▸ **Task inputs**
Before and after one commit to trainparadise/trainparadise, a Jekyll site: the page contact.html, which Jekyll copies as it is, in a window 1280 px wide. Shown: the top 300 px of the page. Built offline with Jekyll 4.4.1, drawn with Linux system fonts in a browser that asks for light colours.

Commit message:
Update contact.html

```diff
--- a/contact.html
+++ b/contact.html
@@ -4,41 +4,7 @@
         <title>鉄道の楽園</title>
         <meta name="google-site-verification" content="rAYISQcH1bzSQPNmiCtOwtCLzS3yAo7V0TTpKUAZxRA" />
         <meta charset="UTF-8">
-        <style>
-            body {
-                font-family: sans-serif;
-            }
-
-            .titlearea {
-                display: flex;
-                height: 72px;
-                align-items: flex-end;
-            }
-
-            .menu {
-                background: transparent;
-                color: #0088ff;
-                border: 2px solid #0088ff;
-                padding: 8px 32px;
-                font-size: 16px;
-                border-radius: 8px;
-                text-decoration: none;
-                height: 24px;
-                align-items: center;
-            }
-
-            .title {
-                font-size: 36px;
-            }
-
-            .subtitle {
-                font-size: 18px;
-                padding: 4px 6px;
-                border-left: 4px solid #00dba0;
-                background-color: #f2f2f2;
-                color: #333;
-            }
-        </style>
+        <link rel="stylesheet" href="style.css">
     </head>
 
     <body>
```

▸ **Task instructions**
Write the data out again, verbatim.

▸ **Expected answer**
Before and after one commit to trainparadise/trainparadise, a Jekyll site: the page contact.html, which Jekyll copies as it is, in a window 1280 px wide. Shown: the top 300 px of the page. Built offline with Jekyll 4.4.1, drawn with Linux system fonts in a browser that asks for light colours.

Commit message:
Update contact.html

```diff
--- a/contact.html
+++ b/contact.html
@@ -4,41 +4,7 @@
         <title>鉄道の楽園</title>
         <meta name="google-site-verification" content="rAYISQcH1bzSQPNmiCtOwtCLzS3yAo7V0TTpKUAZxRA" />
         <meta charset="UTF-8">
-        <style>
-            body {
-                font-family: sans-serif;
-            }
-
-            .titlearea {
-                display: flex;
-                height: 72px;
-                align-items: flex-end;
-            }
-
-            .menu {
-                background: transparent;
-                color: #0088ff;
-                border: 2px solid #0088ff;
-                padding: 8px 32px;
-                font-size: 16px;
-                border-radius: 8px;
-                text-decoration: none;
-                height: 24px;
-                align-items: center;
-            }
-
-            .title {
-                font-size: 36px;
-            }
-
-            .subtitle {
-                font-size: 18px;
-                padding: 4px 6px;
-                border-left: 4px solid #00dba0;
-                background-color: #f2f2f2;
-                color: #333;
-            }
-        </style>
+        <link rel="stylesheet" href="style.css">
     </head>
 
     <body>
```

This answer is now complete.